------ Dataset records
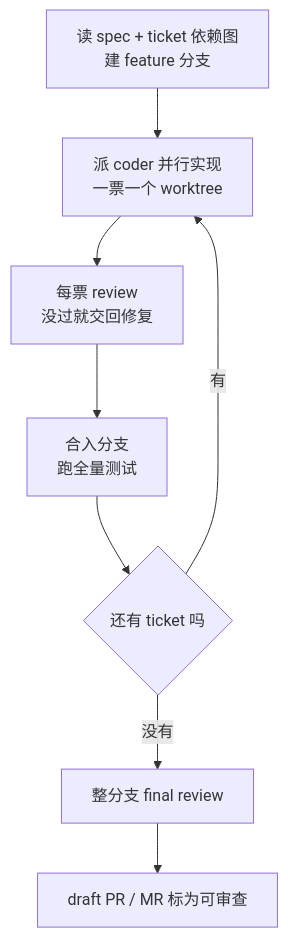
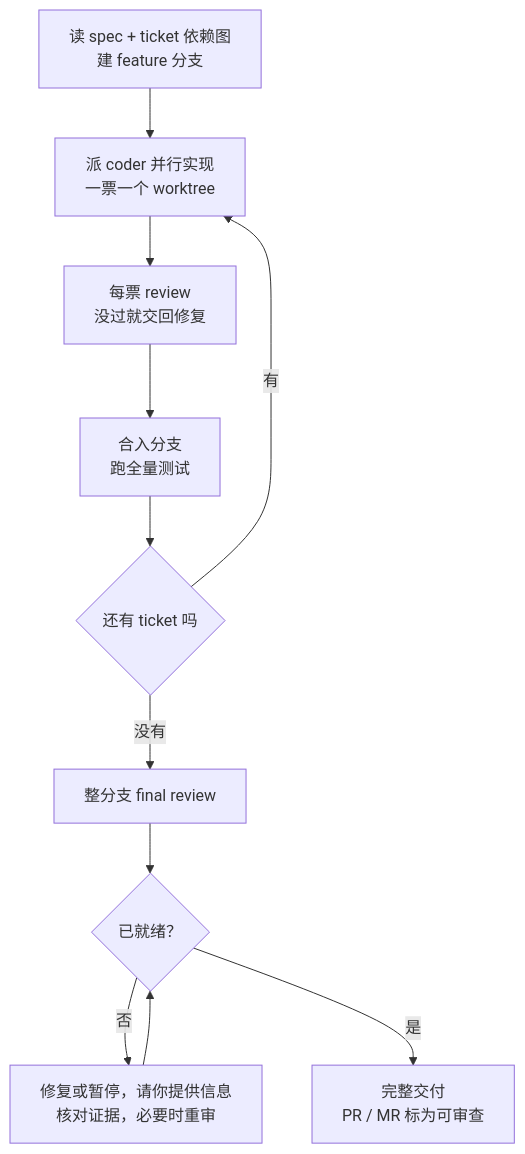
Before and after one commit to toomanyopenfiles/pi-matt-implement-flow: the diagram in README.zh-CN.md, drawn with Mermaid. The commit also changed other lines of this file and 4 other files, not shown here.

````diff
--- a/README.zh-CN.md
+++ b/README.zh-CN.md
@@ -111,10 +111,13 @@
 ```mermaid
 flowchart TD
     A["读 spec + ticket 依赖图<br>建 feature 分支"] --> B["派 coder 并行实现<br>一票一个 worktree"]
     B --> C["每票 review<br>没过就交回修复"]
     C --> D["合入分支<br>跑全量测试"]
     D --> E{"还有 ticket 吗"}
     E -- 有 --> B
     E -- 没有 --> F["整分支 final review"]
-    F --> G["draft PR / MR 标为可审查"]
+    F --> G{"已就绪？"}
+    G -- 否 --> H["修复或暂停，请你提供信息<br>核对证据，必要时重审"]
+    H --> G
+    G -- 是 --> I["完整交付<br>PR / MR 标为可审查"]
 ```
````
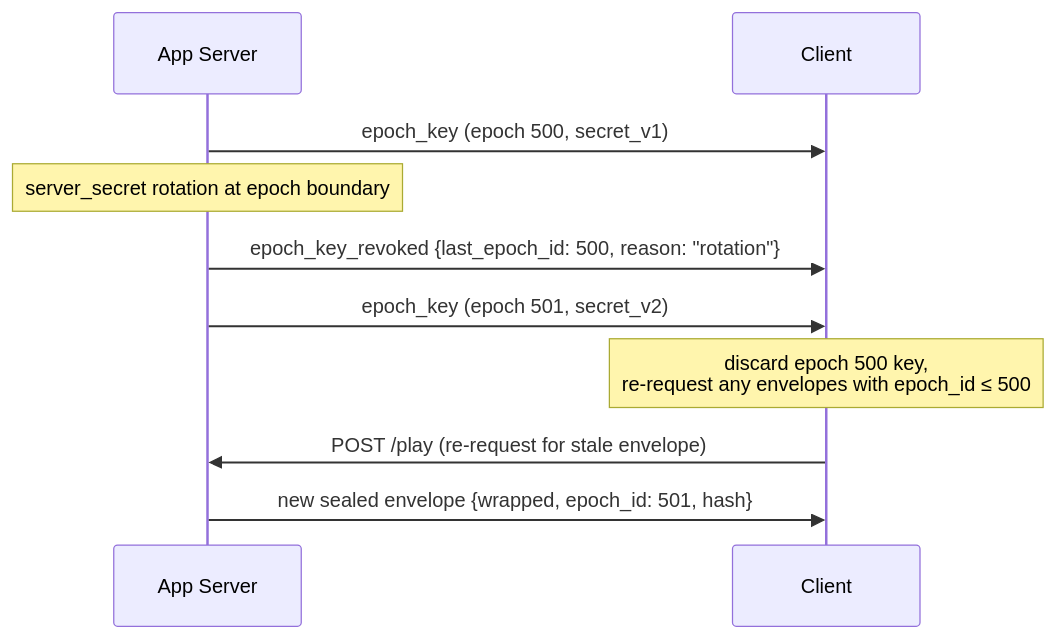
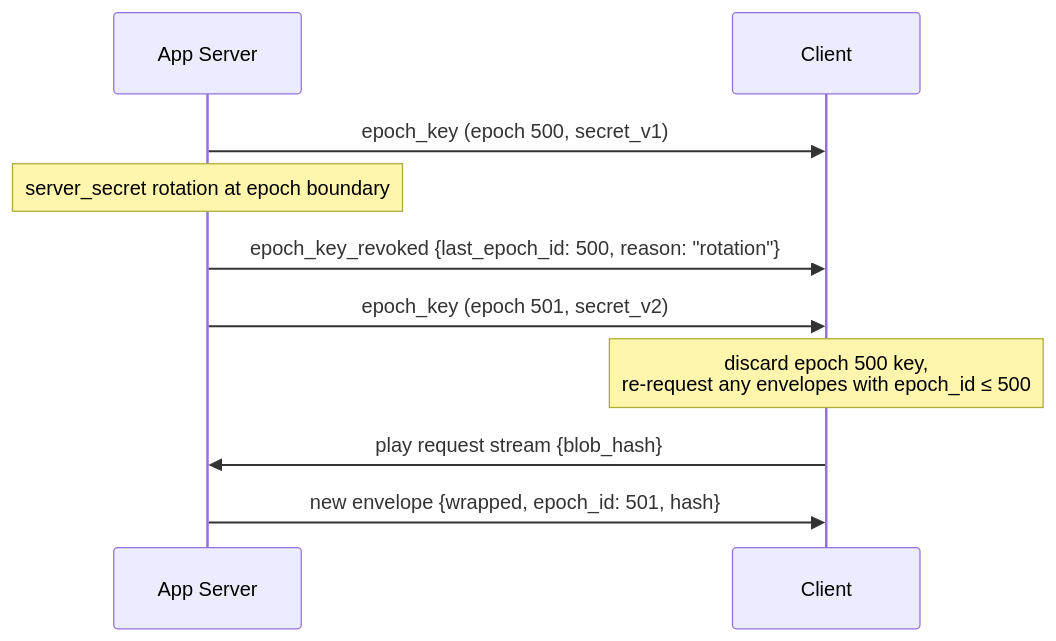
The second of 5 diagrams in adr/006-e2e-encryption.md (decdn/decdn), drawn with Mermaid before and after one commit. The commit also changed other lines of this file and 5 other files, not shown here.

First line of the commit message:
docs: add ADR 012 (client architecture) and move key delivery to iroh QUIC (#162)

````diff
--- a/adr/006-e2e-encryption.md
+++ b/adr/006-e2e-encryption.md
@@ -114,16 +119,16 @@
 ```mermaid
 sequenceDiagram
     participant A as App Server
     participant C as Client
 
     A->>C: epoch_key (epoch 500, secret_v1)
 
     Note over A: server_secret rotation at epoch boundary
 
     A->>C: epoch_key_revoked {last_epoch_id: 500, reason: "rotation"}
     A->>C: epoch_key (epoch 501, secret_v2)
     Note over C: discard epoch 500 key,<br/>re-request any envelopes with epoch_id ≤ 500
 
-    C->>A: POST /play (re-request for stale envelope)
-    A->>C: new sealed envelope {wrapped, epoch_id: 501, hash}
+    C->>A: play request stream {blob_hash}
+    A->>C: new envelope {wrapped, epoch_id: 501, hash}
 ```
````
------------
------ Dataset records
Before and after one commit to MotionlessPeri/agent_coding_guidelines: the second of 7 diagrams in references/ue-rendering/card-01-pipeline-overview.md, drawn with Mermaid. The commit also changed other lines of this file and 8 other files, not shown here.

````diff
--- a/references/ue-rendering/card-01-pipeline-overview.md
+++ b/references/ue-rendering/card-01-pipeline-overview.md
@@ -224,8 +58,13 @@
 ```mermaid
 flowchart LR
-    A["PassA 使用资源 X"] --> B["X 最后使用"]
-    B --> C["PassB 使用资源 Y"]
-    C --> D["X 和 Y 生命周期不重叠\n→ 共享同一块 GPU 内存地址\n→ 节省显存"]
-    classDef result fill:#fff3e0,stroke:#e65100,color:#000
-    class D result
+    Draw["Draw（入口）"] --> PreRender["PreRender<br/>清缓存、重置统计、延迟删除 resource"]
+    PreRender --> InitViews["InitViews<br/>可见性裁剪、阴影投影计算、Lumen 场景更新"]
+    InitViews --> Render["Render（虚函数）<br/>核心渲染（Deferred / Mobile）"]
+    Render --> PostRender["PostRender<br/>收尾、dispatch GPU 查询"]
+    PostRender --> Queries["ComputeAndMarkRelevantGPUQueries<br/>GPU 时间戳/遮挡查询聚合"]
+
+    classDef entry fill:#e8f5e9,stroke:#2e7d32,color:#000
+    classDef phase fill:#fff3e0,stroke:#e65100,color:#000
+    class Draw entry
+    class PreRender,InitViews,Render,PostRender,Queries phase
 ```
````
------------
------ Dataset records
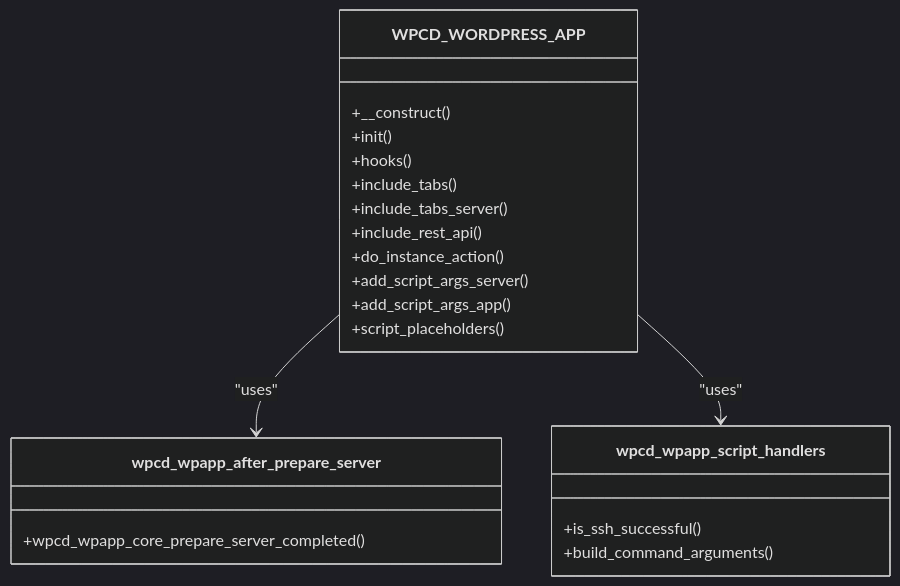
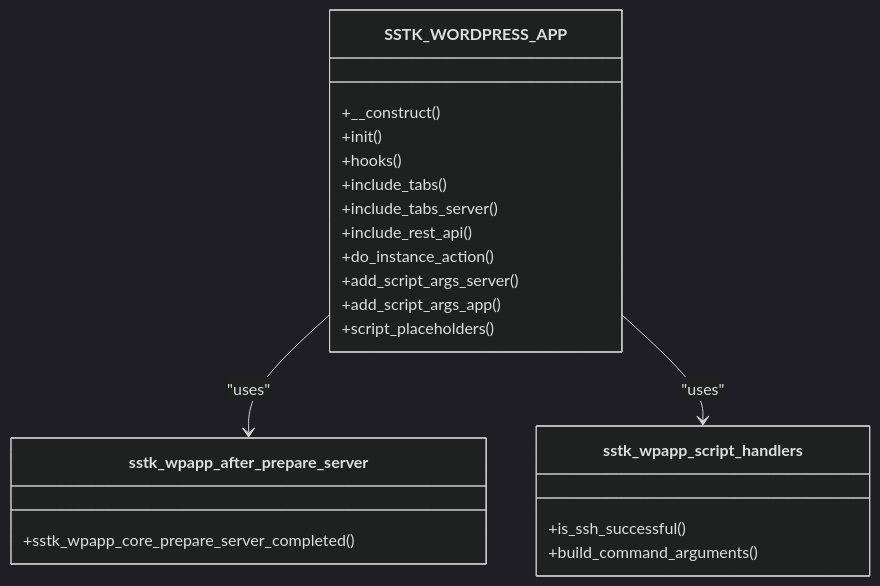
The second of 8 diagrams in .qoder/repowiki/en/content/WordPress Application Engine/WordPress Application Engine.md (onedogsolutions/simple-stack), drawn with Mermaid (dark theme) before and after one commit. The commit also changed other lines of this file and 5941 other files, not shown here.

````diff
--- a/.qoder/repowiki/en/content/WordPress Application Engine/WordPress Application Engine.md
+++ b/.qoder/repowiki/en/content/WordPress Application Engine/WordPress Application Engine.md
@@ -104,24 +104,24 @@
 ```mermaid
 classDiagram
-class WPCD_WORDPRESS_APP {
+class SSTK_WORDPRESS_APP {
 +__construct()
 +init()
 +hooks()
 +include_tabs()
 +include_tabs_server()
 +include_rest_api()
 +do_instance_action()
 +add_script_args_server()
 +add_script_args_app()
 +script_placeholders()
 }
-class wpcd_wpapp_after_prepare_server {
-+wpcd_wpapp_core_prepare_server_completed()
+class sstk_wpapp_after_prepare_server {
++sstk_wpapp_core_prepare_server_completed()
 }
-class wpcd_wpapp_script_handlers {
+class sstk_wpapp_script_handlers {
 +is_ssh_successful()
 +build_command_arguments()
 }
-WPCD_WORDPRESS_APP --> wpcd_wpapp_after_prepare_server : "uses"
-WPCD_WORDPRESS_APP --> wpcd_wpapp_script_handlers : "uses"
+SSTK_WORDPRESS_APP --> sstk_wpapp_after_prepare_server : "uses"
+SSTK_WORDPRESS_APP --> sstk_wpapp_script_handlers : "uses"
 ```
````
------------
Please copy, exactly and with nothing else, the lines above beginning at the line that has "participant A as App Server" and ending with the line that has "A->>C: epoch_key (epoch 501, secret_v2)".

     participant A as App Server
     participant C as Client
 
     A->>C: epoch_key (epoch 500, secret_v1)
 
     Note over A: server_secret rotation at epoch boundary
 
     A->>C: epoch_key_revoked {last_epoch_id: 500, reason: "rotation"}
     A->>C: epoch_key (epoch 501, secret_v2)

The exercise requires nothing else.